In the years following his enormous commercial success as a musician, Marvin Gaye eventually developed issues with mental health and substance abuse and was particularly beset with paranoia about being shot, a worry that would push him to end one of his tours prematurely, move in with his parents, and spend the majority of his time locked in his room. Gaye would speak often of death and suicide during this time, and tensions between himself and his father would continue to mount.
On Christmas day in 1983, Marvin gifted his father an unregistered pistol, intended purportedly as a measure of protection against intruders.
A few months later, on April 1, 1984, a mere few minutes after their initial altercation, Marvin Gay Sr. returned to his son’s room holding that same gun and, wordlessly, shot him twice in succession.
According to Jeanne, Marvin Jr. had known that this would be the outcome, and intended it. She stated in an interview that by provoking his father, Marvin Sr., “…accomplished three things. He put himself out of his misery. He brought relief to Mother by finally getting her husband out of her life. And he punished Father, by making certain that the rest of his life would be miserable.”
It’s impossible to know if, leading up to that fateful moment, Marvin Gay Sr. had any notion that his son’s fame and success would make killing Marvin Jr. be the most impactful thing he did in his life by far, at least by any cultural metric. But I would guess there’s a good chance it occurred to him at some point afterward, in the following fourteen years, during which he continued to outlive his eldest son.
Photo Credit: singersroom.com
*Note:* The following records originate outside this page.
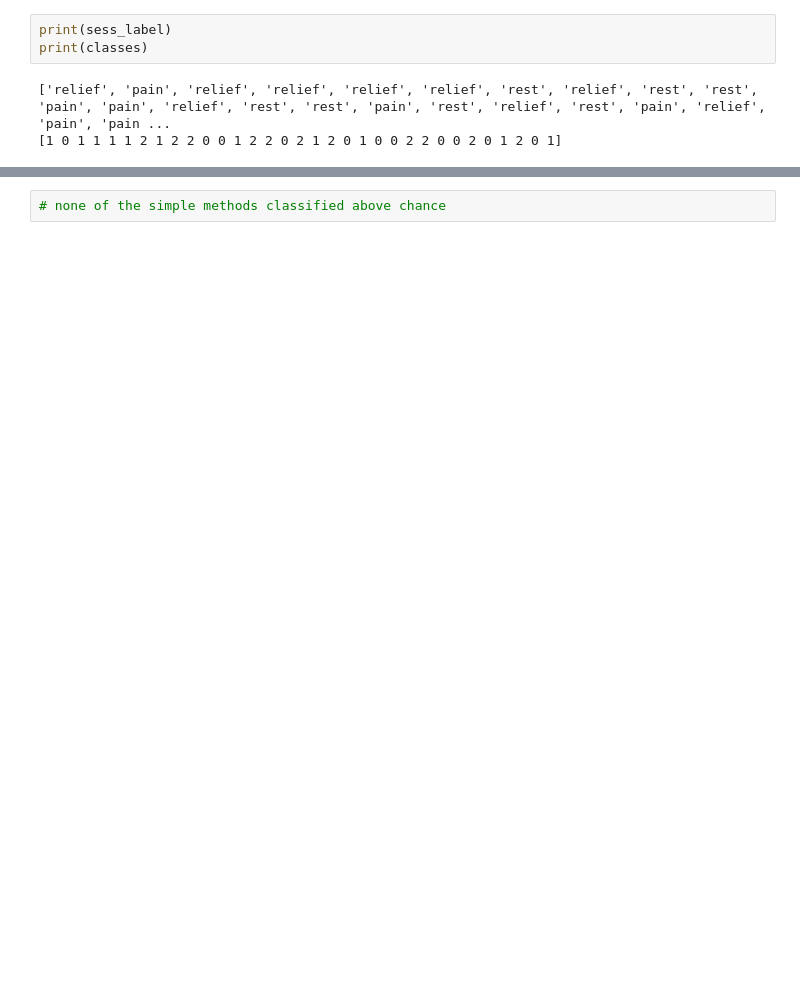
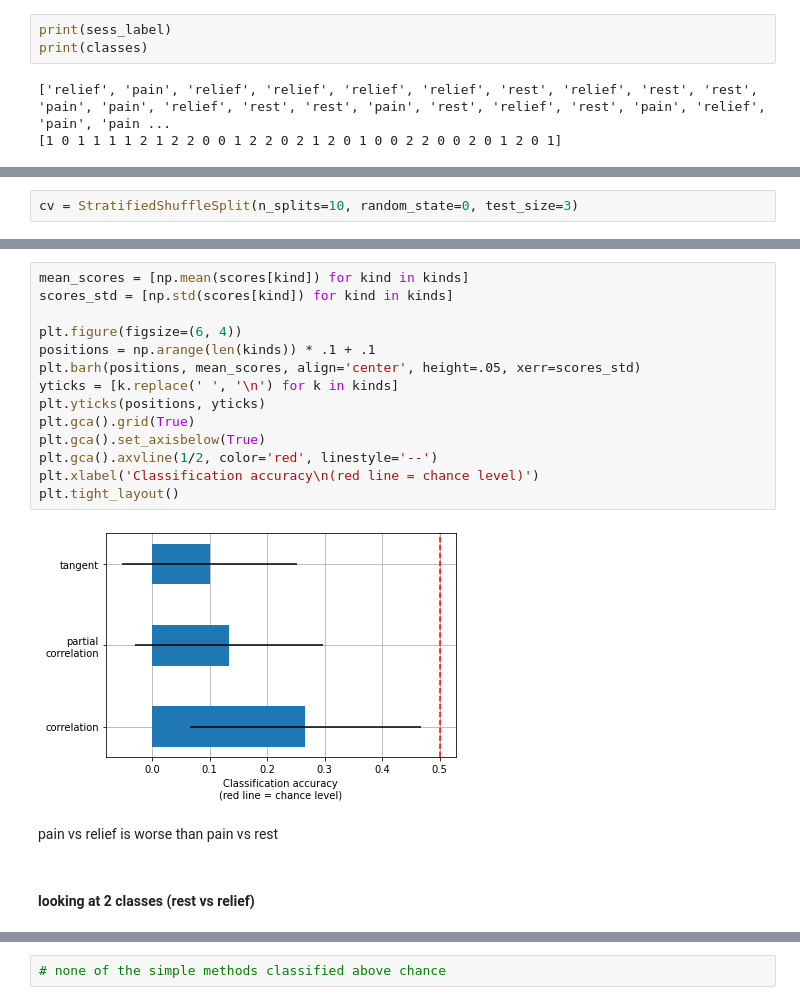
Before and after one commit to syzhang/caps_rsfmri, a Jupyter notebook: explore.ipynb, the cells around one changed output, grey strips where cells are left out. Cells and saved outputs as stored; diff of their text form; blank space fills up the shorter version.

```diff
--- a/explore.ipynb
+++ b/explore.ipynb
@@ -254,0 +331,2 @@ plt.tight_layout()
+# %%
+cv = StratifiedShuffleSplit(n_splits=10, random_state=0, test_size=3)
@@ -254,0 +352,20 @@ plt.tight_layout()
+# %%
+mean_scores = [np.mean(scores[kind]) for kind in kinds]
+scores_std = [np.std(scores[kind]) for kind in kinds]
+
+plt.figure(figsize=(6, 4))
+positions = np.arange(len(kinds)) * .1 + .1
+plt.barh(positions, mean_scores, align='center', height=.05, xerr=scores_std)
+yticks = [k.replace(' ', '\n') for k in kinds]
+plt.yticks(positions, yticks)
+plt.gca().grid(True)
+plt.gca().set_axisbelow(True)
+plt.gca().axvline(1/2, color='red', linestyle='--')
+plt.xlabel('Classification accuracy\n(red line = chance level)')
+plt.tight_layout()
+# %% [output]
+[figure, added]
+# %% [markdown]
+pain vs relief is worse than pain vs rest
+# %% [markdown]
+#### looking at 2 classes (rest vs relief)
```
Also changed, not shown: parts of 67 cells of this notebook, 13 other files.
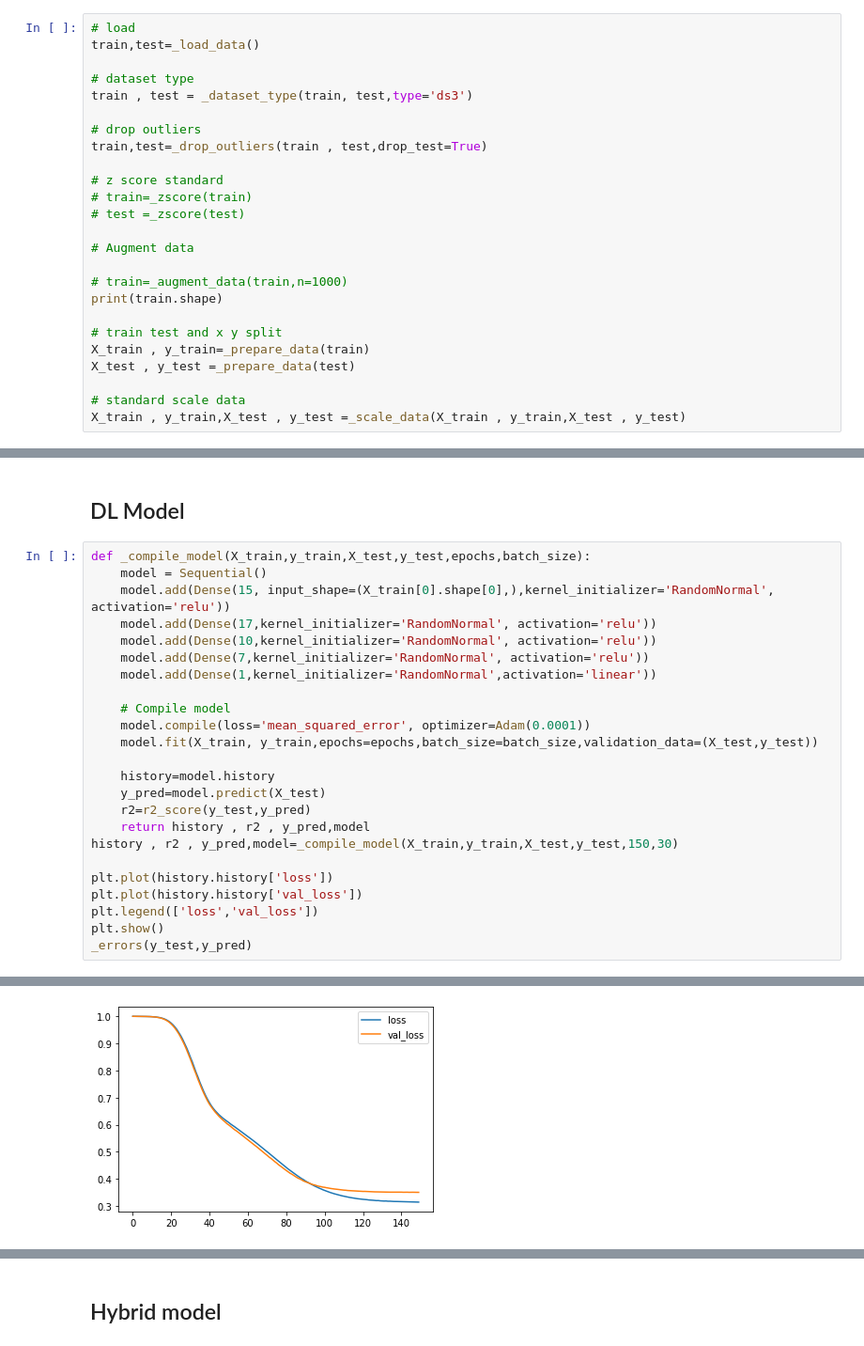
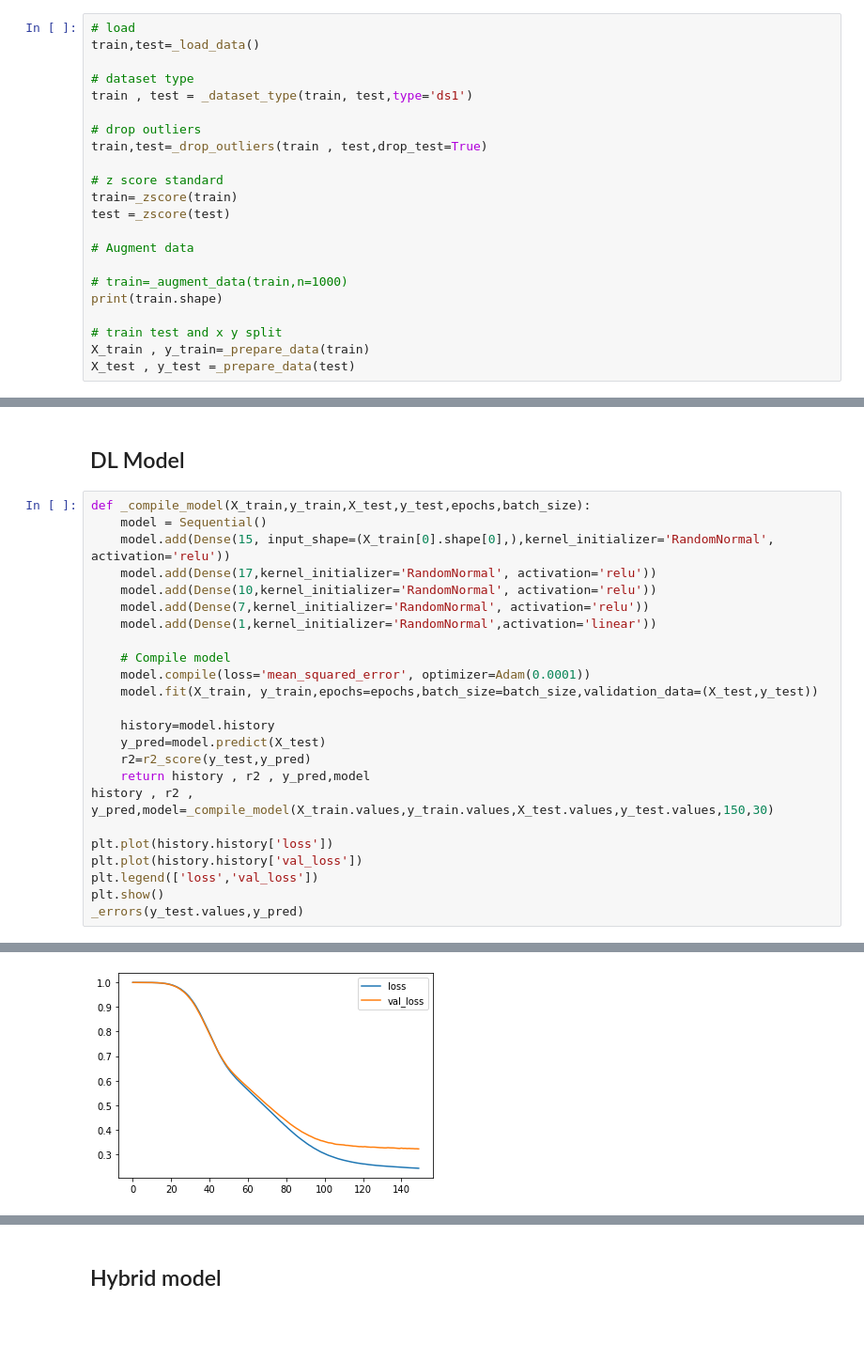
Before and after one commit to zaniargh42/dissolved_oxygen, a Jupyter notebook: dissolved_oxygen.ipynb, the cells around one changed output, grey strips where cells are left out. Shown at 94% size. Drawn from its saved outputs; the diff is of its cells as text.

```diff
--- a/dissolved_oxygen.ipynb
+++ b/dissolved_oxygen.ipynb
@@ -146,14 +146,14 @@ def _dataset_type(train, test, type='ds1'):
 train,test=_load_data()
 
 # dataset type
-train , test = _dataset_type(train, test,type='ds3')
+train , test = _dataset_type(train, test,type='ds1')
 
 # drop outliers
 train,test=_drop_outliers(train , test,drop_test=True)
 
 # z score standard
-# train=_zscore(train)
-# test =_zscore(test)
+train=_zscore(train)
+test =_zscore(test)
 
 # Augment data
 
@@ -163,8 +163,5 @@ print(train.shape)
 # train test and x y split
 X_train , y_train=_prepare_data(train)
 X_test , y_test =_prepare_data(test)
-
-# standard scale data
-X_train , y_train,X_test , y_test =_scale_data(X_train , y_train,X_test , y_test)
 # %% [output]
 (605, 11) (461, 11)
@@ -271,12 +304,12 @@ def _compile_model(X_train,y_train,X_test,y_test,epochs,batch_size):
     y_pred=model.predict(X_test)
     r2=r2_score(y_test,y_pred)
     return history , r2 , y_pred,model
-history , r2 , y_pred,model=_compile_model(X_train,y_train,X_test,y_test,150,30)
+history , r2 , y_pred,model=_compile_model(X_train.values,y_train.values,X_test.values,y_test.values,150,30)
 
 plt.plot(history.history['loss'])
 plt.plot(history.history['val_loss'])
 plt.legend(['loss','val_loss'])
 plt.show()
-_errors(y_test,y_pred)
+_errors(y_test.values,y_pred)
 # %% [output]
 Epoch 1/150
@@ -299 +332 @@ Epoch 150/150
-[figure, old version]
+[figure, new version]
```
Also changed, not shown: parts of 11 cells of this notebook, 5 other files.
Philip Rienstra (‘21) majored in writing and music and has plans to pursue a career in publishing. They are a recovering music snob, a fruit juice enthusiast, and a big fan of the enneagram. They’re currently living in St. Paul with their spouse, Heidi.